What you have to do:
Scan the records below. List lines holding "citep".

Dataset records:
::::::::::

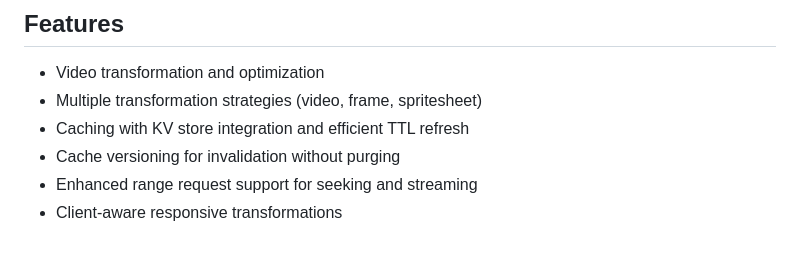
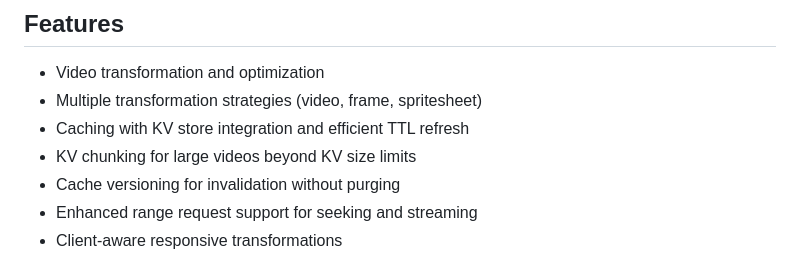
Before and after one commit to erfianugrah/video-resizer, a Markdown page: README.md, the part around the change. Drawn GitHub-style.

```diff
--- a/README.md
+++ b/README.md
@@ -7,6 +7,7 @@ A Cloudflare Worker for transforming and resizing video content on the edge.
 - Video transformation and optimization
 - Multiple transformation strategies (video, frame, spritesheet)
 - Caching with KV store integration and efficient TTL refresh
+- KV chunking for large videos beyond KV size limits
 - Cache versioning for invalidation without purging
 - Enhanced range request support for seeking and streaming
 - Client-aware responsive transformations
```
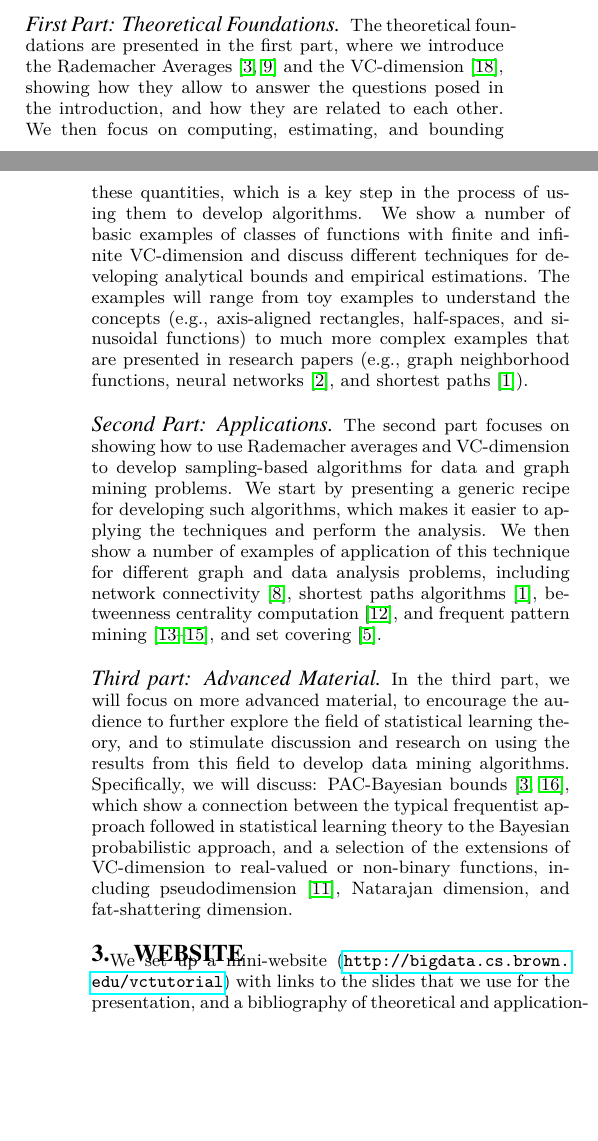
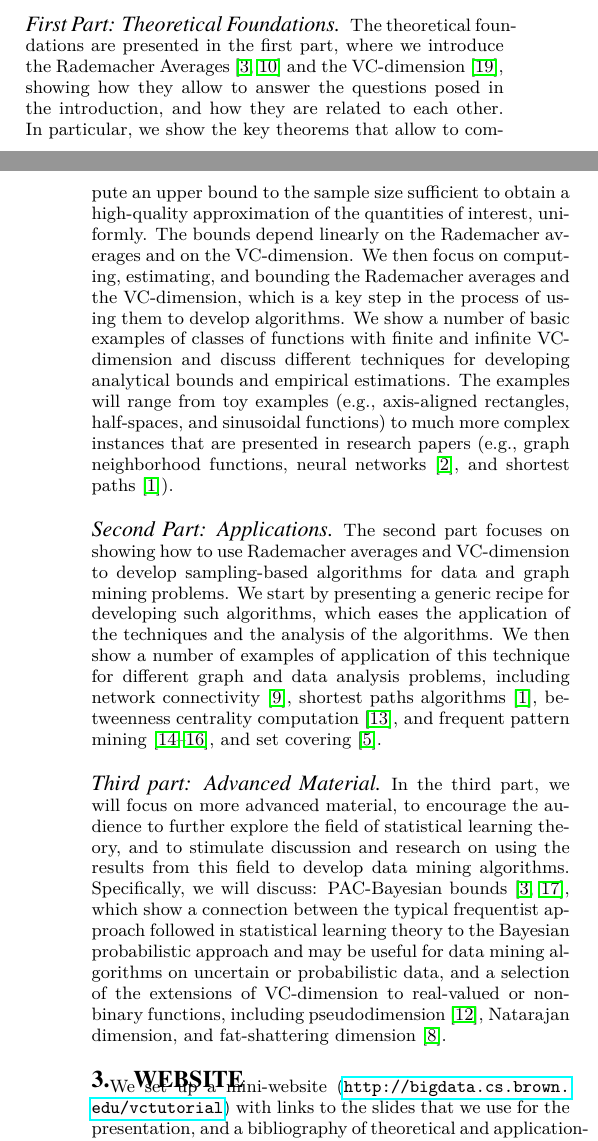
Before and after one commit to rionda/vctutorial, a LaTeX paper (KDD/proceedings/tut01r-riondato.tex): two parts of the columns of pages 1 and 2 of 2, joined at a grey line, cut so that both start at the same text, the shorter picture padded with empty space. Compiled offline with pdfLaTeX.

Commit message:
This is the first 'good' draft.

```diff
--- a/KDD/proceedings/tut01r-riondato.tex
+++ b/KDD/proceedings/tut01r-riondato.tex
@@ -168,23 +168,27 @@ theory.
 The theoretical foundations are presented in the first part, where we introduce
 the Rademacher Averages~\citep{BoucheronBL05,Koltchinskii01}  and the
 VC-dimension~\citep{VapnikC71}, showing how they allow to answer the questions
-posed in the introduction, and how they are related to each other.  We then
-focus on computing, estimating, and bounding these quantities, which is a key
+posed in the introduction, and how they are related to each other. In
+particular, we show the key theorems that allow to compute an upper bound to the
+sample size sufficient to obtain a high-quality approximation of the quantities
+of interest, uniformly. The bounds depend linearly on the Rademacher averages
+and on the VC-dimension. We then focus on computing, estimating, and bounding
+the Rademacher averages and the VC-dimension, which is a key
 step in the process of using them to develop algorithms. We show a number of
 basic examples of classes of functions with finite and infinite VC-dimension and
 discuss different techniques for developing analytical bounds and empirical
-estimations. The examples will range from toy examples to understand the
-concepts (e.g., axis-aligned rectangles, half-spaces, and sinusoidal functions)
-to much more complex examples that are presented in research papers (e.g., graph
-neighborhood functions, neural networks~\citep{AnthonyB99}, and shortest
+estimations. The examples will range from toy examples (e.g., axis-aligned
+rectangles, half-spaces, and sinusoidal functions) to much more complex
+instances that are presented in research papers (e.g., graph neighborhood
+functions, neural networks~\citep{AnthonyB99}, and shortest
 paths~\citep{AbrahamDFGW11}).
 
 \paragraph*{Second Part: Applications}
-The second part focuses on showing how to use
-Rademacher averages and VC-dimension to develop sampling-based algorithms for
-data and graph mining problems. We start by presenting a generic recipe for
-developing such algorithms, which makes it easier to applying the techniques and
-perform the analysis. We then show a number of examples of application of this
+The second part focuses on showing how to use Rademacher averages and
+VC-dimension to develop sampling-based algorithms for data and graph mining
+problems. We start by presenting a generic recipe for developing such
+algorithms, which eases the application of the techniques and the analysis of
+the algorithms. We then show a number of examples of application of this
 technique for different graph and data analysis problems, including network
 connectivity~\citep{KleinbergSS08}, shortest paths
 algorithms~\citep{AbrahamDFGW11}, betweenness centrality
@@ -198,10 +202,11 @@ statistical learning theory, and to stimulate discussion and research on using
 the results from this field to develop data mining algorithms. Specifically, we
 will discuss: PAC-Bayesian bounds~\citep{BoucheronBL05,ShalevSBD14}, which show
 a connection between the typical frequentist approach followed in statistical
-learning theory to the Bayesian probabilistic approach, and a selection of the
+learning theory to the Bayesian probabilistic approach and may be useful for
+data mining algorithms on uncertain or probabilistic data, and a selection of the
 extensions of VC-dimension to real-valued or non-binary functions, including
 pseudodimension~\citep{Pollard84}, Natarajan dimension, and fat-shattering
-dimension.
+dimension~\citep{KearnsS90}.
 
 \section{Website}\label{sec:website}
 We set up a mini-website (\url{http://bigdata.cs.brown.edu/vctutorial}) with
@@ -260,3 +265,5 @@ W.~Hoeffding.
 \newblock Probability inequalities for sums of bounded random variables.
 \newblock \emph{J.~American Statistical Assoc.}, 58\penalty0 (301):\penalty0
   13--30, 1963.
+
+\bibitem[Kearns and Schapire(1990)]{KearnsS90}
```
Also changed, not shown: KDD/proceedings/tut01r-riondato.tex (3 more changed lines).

::::::::::

Completed exercise:
 the Rademacher Averages~\citep{BoucheronBL05,Koltchinskii01}  and the
 VC-dimension~\citep{VapnikC71}, showing how they allow to answer the questions
-neighborhood functions, neural networks~\citep{AnthonyB99}, and shortest
+functions, neural networks~\citep{AnthonyB99}, and shortest
 paths~\citep{AbrahamDFGW11}).
 connectivity~\citep{KleinbergSS08}, shortest paths
 algorithms~\citep{AbrahamDFGW11}, betweenness centrality
 will discuss: PAC-Bayesian bounds~\citep{BoucheronBL05,ShalevSBD14}, which show
 pseudodimension~\citep{Pollard84}, Natarajan dimension, and fat-shattering
+dimension~\citep{KearnsS90}.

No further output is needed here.